> [WHAT TO WORK ON]
Work out how many lines of the data hold the string "background", and reply with that number alone.

Segment Start: DATA SHOWN

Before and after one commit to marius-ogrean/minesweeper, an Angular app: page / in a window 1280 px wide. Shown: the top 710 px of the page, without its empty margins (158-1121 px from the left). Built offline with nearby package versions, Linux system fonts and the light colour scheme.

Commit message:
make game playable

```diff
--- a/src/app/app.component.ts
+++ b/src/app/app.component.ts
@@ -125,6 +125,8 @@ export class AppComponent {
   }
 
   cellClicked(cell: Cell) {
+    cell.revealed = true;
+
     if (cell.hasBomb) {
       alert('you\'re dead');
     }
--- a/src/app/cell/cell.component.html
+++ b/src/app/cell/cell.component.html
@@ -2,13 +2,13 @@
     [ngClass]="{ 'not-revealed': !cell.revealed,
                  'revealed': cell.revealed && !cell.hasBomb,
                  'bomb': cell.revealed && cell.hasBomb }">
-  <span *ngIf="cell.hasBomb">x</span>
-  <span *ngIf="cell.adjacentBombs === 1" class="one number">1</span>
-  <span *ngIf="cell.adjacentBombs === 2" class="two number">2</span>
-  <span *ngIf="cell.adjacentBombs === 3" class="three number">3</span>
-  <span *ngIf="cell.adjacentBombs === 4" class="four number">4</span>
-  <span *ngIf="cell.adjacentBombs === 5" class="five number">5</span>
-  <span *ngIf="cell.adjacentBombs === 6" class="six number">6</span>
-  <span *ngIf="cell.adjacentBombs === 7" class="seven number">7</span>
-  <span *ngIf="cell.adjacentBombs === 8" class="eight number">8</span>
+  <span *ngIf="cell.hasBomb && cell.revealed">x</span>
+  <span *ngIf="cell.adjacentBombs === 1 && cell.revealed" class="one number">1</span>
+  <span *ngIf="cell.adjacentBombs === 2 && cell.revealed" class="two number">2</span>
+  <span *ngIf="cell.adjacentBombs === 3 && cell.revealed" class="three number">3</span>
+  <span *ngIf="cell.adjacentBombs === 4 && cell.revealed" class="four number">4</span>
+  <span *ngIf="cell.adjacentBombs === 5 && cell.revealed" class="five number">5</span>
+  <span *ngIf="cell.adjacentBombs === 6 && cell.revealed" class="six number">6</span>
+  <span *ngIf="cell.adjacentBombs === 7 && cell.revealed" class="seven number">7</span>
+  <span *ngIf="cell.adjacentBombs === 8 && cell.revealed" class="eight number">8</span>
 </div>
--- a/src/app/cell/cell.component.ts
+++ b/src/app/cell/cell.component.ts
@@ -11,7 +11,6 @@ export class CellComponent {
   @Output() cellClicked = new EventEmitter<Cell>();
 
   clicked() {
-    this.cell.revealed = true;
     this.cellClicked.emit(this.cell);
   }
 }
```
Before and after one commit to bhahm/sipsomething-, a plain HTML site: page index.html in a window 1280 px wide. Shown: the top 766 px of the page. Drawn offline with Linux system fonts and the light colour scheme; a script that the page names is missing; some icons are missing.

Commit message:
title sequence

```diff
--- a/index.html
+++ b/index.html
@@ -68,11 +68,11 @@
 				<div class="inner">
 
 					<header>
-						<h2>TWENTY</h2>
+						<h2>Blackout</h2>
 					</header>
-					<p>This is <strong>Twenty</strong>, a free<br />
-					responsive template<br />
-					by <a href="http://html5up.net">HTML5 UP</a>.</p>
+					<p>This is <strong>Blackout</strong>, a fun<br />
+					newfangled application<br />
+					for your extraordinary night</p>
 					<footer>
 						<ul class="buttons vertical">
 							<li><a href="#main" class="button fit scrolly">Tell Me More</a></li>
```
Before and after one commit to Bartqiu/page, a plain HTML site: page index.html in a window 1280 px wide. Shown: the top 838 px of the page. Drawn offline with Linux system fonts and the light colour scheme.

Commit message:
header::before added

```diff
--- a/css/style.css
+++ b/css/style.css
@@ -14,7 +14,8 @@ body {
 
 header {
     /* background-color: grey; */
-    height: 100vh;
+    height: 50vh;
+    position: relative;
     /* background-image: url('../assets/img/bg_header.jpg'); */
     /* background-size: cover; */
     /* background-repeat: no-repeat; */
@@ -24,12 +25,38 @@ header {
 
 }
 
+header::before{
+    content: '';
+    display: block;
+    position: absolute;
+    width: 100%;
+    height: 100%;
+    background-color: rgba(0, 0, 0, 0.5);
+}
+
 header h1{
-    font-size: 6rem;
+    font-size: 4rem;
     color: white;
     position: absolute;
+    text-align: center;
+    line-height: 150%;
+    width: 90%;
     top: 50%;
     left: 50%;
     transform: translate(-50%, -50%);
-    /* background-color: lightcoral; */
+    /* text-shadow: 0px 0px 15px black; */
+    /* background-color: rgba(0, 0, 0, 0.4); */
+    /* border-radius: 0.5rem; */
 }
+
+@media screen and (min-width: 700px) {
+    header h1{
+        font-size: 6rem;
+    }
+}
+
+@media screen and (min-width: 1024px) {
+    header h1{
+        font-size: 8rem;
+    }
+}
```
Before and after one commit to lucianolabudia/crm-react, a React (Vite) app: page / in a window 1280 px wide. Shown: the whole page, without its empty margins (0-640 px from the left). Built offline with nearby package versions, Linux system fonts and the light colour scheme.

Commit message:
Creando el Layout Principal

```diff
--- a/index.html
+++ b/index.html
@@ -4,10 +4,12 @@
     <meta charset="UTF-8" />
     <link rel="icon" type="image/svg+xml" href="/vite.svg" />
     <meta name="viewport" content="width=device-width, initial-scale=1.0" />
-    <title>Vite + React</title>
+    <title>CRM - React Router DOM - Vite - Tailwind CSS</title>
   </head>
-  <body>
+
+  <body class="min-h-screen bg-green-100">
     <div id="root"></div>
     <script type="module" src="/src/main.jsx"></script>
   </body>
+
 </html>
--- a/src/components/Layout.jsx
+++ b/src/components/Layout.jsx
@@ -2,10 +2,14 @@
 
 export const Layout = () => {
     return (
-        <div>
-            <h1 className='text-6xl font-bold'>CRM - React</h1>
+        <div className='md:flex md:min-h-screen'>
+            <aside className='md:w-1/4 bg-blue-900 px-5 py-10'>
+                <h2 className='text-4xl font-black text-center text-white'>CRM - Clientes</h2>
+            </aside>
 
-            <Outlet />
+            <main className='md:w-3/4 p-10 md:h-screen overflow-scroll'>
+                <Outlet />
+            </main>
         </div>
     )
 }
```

Segment End: DATA SHOWN

> [EXERCISE RESULT]
7